> Try it: Among the lines below, tally those that contain "contact" and respond with the total only.

Web page edit records:

=====

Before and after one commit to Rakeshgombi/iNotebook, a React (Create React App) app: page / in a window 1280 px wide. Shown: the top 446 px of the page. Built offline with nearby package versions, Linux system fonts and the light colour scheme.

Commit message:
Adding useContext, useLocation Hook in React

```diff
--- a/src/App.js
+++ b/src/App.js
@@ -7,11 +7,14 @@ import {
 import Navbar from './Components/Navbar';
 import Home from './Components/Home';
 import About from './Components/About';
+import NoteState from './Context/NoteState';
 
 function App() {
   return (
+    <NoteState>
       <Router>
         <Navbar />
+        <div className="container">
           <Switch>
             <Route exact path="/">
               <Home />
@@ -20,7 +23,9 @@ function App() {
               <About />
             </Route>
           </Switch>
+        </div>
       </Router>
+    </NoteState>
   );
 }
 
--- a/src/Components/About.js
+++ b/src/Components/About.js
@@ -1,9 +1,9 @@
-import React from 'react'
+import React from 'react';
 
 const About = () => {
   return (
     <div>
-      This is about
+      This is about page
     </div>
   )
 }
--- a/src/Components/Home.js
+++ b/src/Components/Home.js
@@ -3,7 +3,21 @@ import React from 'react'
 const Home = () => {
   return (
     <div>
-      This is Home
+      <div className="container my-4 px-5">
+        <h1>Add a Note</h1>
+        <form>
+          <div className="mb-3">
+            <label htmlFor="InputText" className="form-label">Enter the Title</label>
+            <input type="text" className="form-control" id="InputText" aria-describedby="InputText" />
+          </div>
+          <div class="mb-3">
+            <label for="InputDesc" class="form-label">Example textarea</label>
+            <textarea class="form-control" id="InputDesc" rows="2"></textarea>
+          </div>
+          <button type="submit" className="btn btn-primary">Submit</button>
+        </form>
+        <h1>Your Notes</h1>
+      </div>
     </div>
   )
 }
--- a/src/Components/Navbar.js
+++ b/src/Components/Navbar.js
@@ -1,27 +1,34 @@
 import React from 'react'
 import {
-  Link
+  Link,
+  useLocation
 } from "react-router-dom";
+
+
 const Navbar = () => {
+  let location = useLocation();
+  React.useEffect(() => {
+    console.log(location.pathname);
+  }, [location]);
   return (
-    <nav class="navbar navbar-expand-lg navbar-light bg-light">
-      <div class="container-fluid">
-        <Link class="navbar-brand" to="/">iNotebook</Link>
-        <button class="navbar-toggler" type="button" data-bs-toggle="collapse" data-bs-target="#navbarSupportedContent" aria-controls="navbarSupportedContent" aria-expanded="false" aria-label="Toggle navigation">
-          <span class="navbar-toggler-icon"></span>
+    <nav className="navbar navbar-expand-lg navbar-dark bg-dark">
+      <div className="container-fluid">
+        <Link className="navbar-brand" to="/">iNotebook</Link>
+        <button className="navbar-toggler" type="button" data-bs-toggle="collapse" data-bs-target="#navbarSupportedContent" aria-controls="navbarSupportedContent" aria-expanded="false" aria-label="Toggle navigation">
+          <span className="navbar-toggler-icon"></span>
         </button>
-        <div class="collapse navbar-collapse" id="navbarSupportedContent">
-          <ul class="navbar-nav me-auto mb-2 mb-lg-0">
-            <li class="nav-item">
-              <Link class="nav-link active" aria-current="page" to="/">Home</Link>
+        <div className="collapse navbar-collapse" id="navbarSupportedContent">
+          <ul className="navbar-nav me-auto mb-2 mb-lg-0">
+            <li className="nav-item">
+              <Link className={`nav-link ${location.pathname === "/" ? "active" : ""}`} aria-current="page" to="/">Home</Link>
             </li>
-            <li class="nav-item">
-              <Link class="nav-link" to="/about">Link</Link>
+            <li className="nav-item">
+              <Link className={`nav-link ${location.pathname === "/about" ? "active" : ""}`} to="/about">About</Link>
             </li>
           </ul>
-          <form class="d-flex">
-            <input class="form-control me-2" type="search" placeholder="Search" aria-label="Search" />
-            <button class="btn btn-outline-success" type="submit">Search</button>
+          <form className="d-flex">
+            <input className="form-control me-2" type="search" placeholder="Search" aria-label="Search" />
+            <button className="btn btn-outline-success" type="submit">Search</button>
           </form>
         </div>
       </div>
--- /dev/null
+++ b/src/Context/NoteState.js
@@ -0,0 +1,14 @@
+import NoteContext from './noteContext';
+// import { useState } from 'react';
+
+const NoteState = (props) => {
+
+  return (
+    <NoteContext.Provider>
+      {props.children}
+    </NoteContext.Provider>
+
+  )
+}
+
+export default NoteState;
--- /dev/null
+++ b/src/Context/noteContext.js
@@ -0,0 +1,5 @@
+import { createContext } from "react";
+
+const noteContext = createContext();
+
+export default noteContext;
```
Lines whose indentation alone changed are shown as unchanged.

=====

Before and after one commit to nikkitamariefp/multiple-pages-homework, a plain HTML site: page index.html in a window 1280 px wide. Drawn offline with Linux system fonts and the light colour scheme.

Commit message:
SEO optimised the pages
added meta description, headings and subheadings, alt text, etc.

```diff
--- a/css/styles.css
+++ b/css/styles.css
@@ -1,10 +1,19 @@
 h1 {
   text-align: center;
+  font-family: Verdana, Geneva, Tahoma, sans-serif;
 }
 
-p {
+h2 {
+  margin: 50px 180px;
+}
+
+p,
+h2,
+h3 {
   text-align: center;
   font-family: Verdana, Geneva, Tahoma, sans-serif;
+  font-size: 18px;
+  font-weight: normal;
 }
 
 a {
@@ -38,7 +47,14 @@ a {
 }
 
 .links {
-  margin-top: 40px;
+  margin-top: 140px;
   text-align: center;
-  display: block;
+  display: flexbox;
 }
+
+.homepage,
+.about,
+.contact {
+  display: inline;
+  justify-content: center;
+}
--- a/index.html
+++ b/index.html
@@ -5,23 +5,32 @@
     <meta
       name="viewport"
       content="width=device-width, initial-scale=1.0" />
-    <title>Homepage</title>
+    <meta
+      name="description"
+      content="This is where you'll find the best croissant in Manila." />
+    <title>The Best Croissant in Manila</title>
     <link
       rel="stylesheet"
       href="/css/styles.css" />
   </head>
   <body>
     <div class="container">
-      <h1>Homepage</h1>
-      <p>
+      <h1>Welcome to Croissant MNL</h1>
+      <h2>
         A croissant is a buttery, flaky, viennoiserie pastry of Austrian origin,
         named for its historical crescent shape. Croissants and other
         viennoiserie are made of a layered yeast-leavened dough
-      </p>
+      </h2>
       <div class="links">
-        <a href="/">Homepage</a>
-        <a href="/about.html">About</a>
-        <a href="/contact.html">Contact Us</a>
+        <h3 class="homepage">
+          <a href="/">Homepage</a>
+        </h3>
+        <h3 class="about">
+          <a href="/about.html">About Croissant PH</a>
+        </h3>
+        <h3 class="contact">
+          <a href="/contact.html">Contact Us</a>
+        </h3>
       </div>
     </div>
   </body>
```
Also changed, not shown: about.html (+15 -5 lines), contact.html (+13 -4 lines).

=====

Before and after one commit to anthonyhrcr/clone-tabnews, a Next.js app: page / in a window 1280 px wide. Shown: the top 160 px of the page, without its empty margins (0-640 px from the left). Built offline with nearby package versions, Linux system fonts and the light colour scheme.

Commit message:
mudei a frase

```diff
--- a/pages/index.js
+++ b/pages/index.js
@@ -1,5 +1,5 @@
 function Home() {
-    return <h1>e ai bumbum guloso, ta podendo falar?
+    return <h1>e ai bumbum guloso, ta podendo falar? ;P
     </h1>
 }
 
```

=====

> Result: 5